Our bacteria is therefore our own possibly very similar to our siblings but very much different to the neighbour or the child in another country who was not nursed on the same milk. So from the beginning, we have our very own active army of bacteria that need to remain strong to be effective. 

With the use of anti-biotics we clear out these bacteria killing off many of our own strands of bacteria that can never be reproduced like they once were. We then rely on other strands of bacteria trying to re-build the balance, it is often a tough and belligerentfete. Leaving our bodies with digestive problems that come and go as our army now battles to bring peace and harmony back into our belly.

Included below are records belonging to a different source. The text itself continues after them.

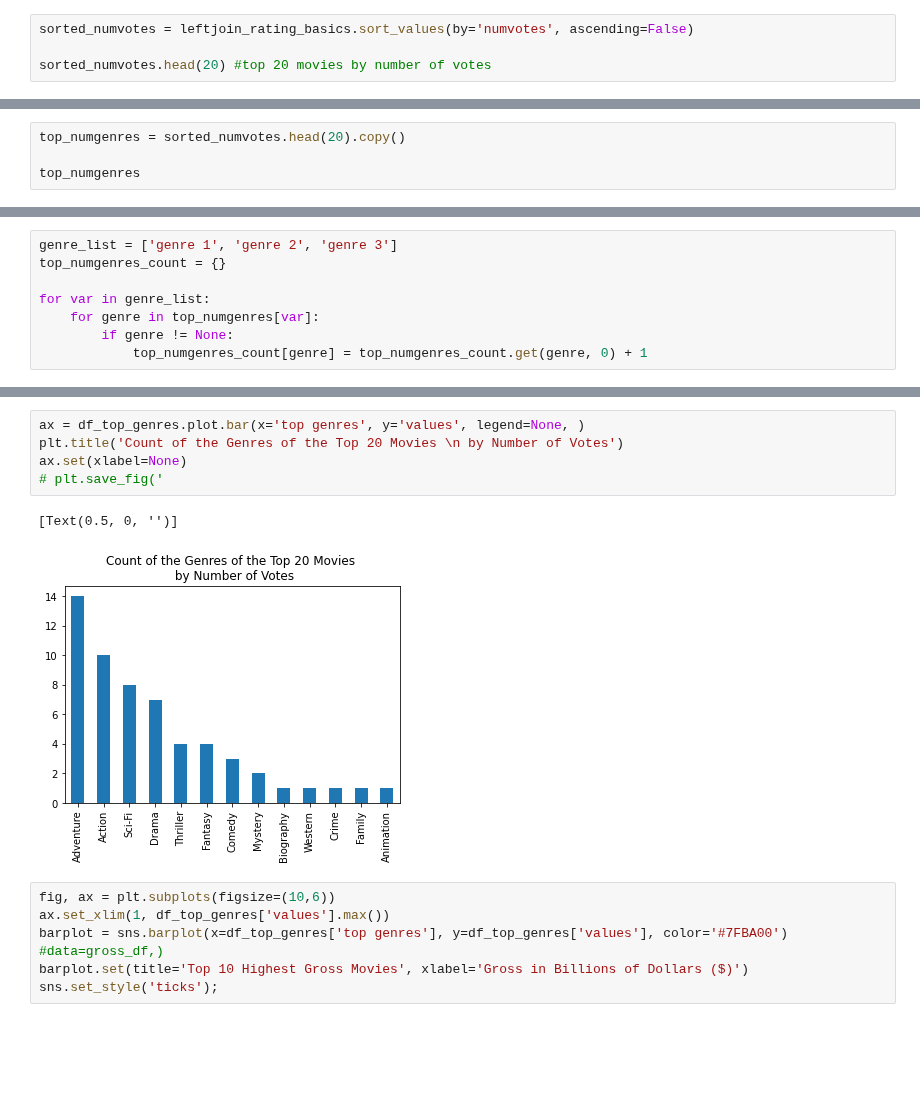
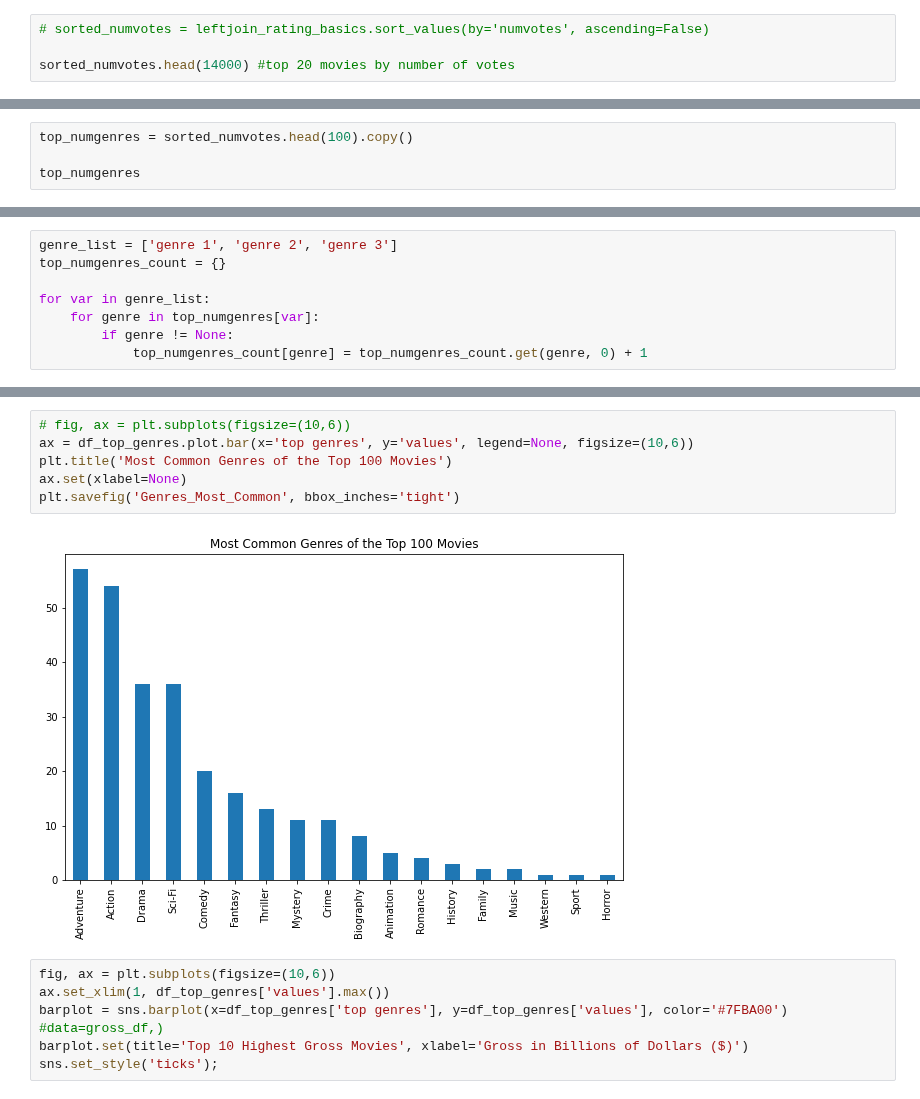
Before and after one commit to epradojr/Microsoft-Movie-Studio-Business-Proposition, a Jupyter notebook: imdb_tables.ipynb, the cells around one changed output, grey strips where cells are left out. Drawn from its saved outputs; the diff is of its cells as text; blank space fills up the shorter version.

Commit message:
Top 100 Movies Chart

```diff
--- a/imdb_tables.ipynb
+++ b/imdb_tables.ipynb
@@ -112,9 +112,9 @@ Data columns (total 7 columns):
 dtypes: float64(2), int64(2), object(3)
 memory usage: 7.0+ MB
 # %%
-sorted_numvotes = leftjoin_rating_basics.sort_values(by='numvotes', ascending=False)
+# sorted_numvotes = leftjoin_rating_basics.sort_values(by='numvotes', ascending=False)
 
-sorted_numvotes.head(20) #top 20 movies by number of votes
+sorted_numvotes.head(14000) #top 20 movies by number of votes
 # %% [output]
 |  | averagerating | numvotes | primary_title | original_title | start_year | runtime_minutes | genres |
 | tconst |  |  |  |  |  |  |  |
@@ -161,5 +133,5 @@ sorted_averatings
 # %%
-top_numgenres = sorted_numvotes.head(20).copy()
+top_numgenres = sorted_numvotes.head(100).copy()
 
 top_numgenres
 # %% [output]
@@ -301,11 +335,11 @@ df_top_genres
 # %%
-ax = df_top_genres.plot.bar(x='top genres', y='values', legend=None, )
-plt.title('Count of the Genres of the Top 20 Movies \n by Number of Votes')
+# fig, ax = plt.subplots(figsize=(10,6))
+ax = df_top_genres.plot.bar(x='top genres', y='values', legend=None, figsize=(10,6))
+plt.title('Most Common Genres of the Top 100 Movies')
 ax.set(xlabel=None)
-# plt.save_fig('
+plt.savefig('Genres_Most_Common', bbox_inches='tight')
 # %% [output]
-[Text(0.5, 0, '')]
-[figure, old version]
+[figure, new version]
 # %%
 fig, ax = plt.subplots(figsize=(10,6))
 ax.set_xlim(1, df_top_genres['values'].max())
```
Also changed, not shown: parts of 13 cells of this notebook.
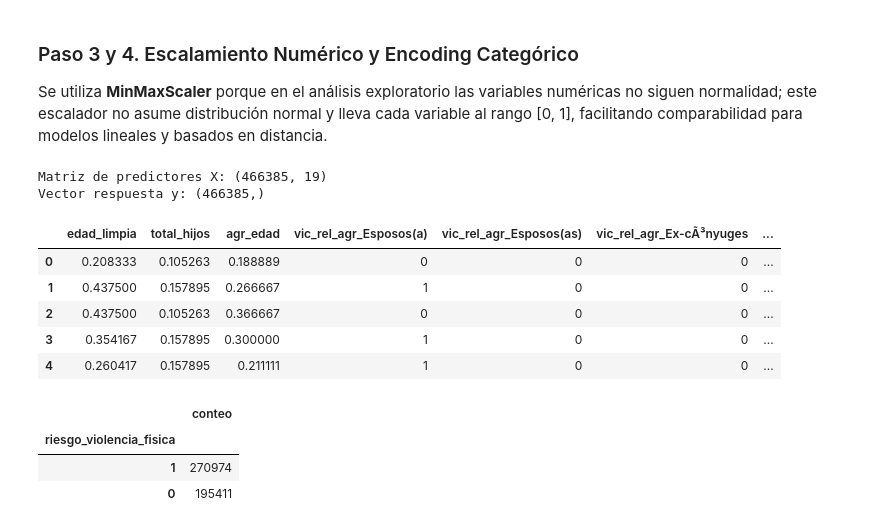
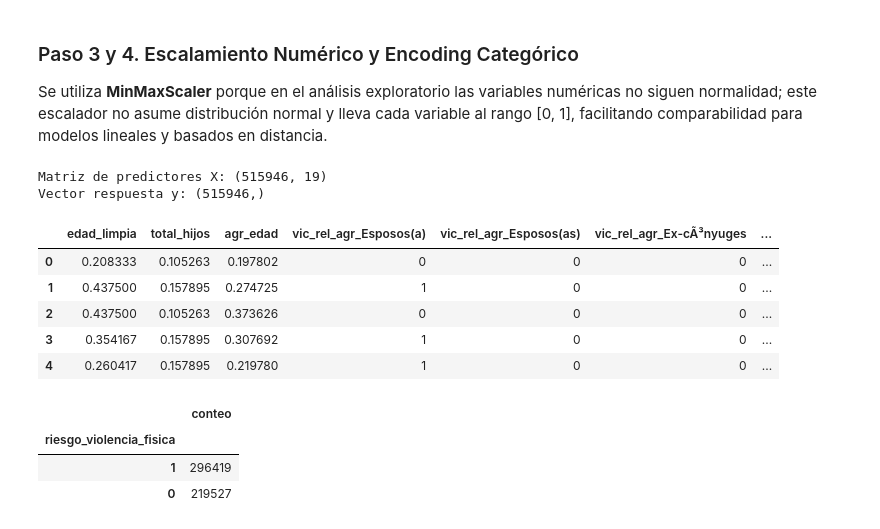
Before and after one commit to MEN-GUE/proyecto_01_mineria_datos, a Jupyter notebook: Cuaderno Jupyter para Analisis/Analisis_Violencia_INE.ipynb, the cells around one changed output. Saved outputs shown, nothing was run; the diff lists cells and outputs as text; code cells hidden in the pictures.

```diff
--- a/Cuaderno Jupyter para Analisis/Analisis_Violencia_INE.ipynb
+++ b/Cuaderno Jupyter para Analisis/Analisis_Violencia_INE.ipynb
@@ -55,7 +55,9 @@ pd.set_option("display.width", 160)
 # %%
 # 2) Definición de rutas de la base de datos
 candidate_paths = [
-    Path("Base_Violencia_INE_Unificada_LIMPIA.csv")
+    Path("Base_Violencia_INE_Unificada_LIMPIA.csv"),
+    Path("data/raw/Base_Violencia_INE_Unificada_LIMPIA.csv"),
+    Path("../data/raw/Base_Violencia_INE_Unificada_LIMPIA.csv"),
 ]
 
 DATA_PATH = None
@@ -370,6 +386,21 @@ df_modelo = df[columnas_modelo].copy()
 df_modelo = df_modelo.dropna(subset=["riesgo_violencia_fisica"]).copy()
 df_modelo["riesgo_violencia_fisica"] = df_modelo["riesgo_violencia_fisica"].astype(int)
 
+variables_numericas = ["edad_limpia", "total_hijos", "agr_edad"]
+
+print("Faltantes numéricos antes de imputación:")
+display(df_modelo[variables_numericas].isna().sum().rename("nulos").to_frame())
+
+# Regla específica para total_hijos: nulos -> 0
+df_modelo["total_hijos"] = df_modelo["total_hijos"].fillna(0)
+
+# Para edad_limpia y agr_edad se usa imputación por mediana.
+for col in ["edad_limpia", "agr_edad"]:
+    df_modelo[col] = df_modelo[col].fillna(df_modelo[col].median())
+
+print("Faltantes numéricos después de imputación:")
+display(df_modelo[variables_numericas].isna().sum().rename("nulos").to_frame())
+
 print("Dimensión del dataset para modelado:", df_modelo.shape)
 display(df_modelo.head())
 # %% [output]
@@ -387,46 +428,41 @@ Se utiliza **MinMaxScaler** porque en el análisis exploratorio las variables nu
 # %%
 from sklearn.preprocessing import MinMaxScaler
 
 variables_numericas = ["edad_limpia", "total_hijos", "agr_edad"]
 variables_categoricas = ["vic_rel_agr", "vic_trabaja"]
 
 df_prep = df_modelo.copy()
-
-# Imputación mínima para no perder filas durante el escalamiento.
-for col in variables_numericas:
-    mediana = df_prep[col].median()
-    df_prep[col] = df_prep[col].fillna(mediana)
 
 # Elegimos MinMaxScaler por no requerir normalidad y acotar escala a [0, 1].
 scaler = MinMaxScaler()
 df_prep[variables_numericas] = scaler.fit_transform(df_prep[variables_numericas])
 
 # En categóricas, convertimos nulos a categoría explícita antes de one-hot encoding.
 for col in variables_categoricas:
     df_prep[col] = df_prep[col].fillna("No_especifica").astype(str)
 
 X = pd.get_dummies(
     df_prep[variables_numericas + variables_categoricas],
     columns=variables_categoricas,
     drop_first=True,
     dtype=int
 )
 y = df_prep["riesgo_violencia_fisica"]
 
 print("Matriz de predictores X:", X.shape)
 print("Vector respuesta y:", y.shape)
 display(X.head())
 display(y.value_counts().rename("conteo").to_frame())
 # %% [output]
-Matriz de predictores X: (466385, 19)
-Vector respuesta y: (466385,)
+Matriz de predictores X: (515946, 19)
+Vector respuesta y: (515946,)
 |  | edad_limpia | total_hijos | agr_edad | vic_rel_agr_Esposos(a) | vic_rel_agr_Esposos(as) | vic_rel_agr_Ex-cÃ³nyuges | ... |
-| 0 | 0.208333 | 0.105263 | 0.188889 | 0 | 0 | 0 | ... |
-| 1 | 0.437500 | 0.157895 | 0.266667 | 1 | 0 | 0 | ... |
-| 2 | 0.437500 | 0.105263 | 0.366667 | 0 | 0 | 0 | ... |
-| 3 | 0.354167 | 0.157895 | 0.300000 | 1 | 0 | 0 | ... |
-| 4 | 0.260417 | 0.157895 | 0.211111 | 1 | 0 | 0 | ... |
+| 0 | 0.208333 | 0.105263 | 0.197802 | 0 | 0 | 0 | ... |
+| 1 | 0.437500 | 0.157895 | 0.274725 | 1 | 0 | 0 | ... |
+| 2 | 0.437500 | 0.105263 | 0.373626 | 0 | 0 | 0 | ... |
+| 3 | 0.354167 | 0.157895 | 0.307692 | 1 | 0 | 0 | ... |
+| 4 | 0.260417 | 0.157895 | 0.219780 | 1 | 0 | 0 | ... |
 |  | conteo |
 | riesgo_violencia_fisica |  |
-| 1 | 270974 |
-| 0 | 195411 |
+| 1 | 296419 |
+| 0 | 219527 |
```
Also changed, not shown: parts of 5 cells of this notebook.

Here are five reasons according to Dr Wendy Sue Swanson  to avoid antibiotic use when unnecassary.

1. Antibiotics can cause side effects. The reason: while you may be giving antibiotics to treat a possible ear infection, once ingested the antibiotics go to every organ in your body thus killing off some of the “good bacteria” living there. Some new research even suggests that bacteria that live in our gut affect our brain activity, mood, and behavior.

2. Bacteria do good. Throughout our lifetime we accumulate a lot of bacteria to the point that of all the cells in and on our body, 90% of our cells are bacterial! These bacteria help keep our bodies happy – assisting in digestion and keeping a good balance of colonies for healthy skin and intestines.

3. Every dose of antibiotics changes us. Each dose of antibiotics kills the normal bacteria that live in our body. The risk of taking antibiotics is not only the side effects (diarrhea, rash, or upset stomach, for example) but the risk that each dose changes who we are. Previous research from 2012 found that antibiotics, particularly when given to infants, may increase risk for chronic disease later on (inflammatory bowel disease).

4. Antibiotics change our environment. Each dose of antibiotics to our children, ourselves, or the animals we eat changes our community’s health in general. The more we use antibiotics that kill off susceptible bacteria, the more we select bacteria for survival that are resistant to known treatments. The consequence over time for us all is more resistant bacteria or “superbugs”– harder to treat infections.

5. Unnecessary antibiotics cost money. When an infection is caused by a virus and we treat with antibiotics, it’s an unnecessary drain on our pocketbook. Simple as that. TLC (tender love and care) isn’t free (days out of work, tug on our heart) but for viruses, our TLC can be one of the most powerful things we provide our children as they heal and recover.

While the development of antibiotics over the last 100 years has certainly helped us cure many diseases, we are only beginning to understand the relationship between our bodies and the bacteria that live within us. Antibiotics can kill many of these bacteria and we are starting to learn about the substantial unintended consequences that can result.

Dr. Matthew Kronman, pediatrician and expert in infectious disease

Makes you think what will they find is affecting us in more bad ways then good next!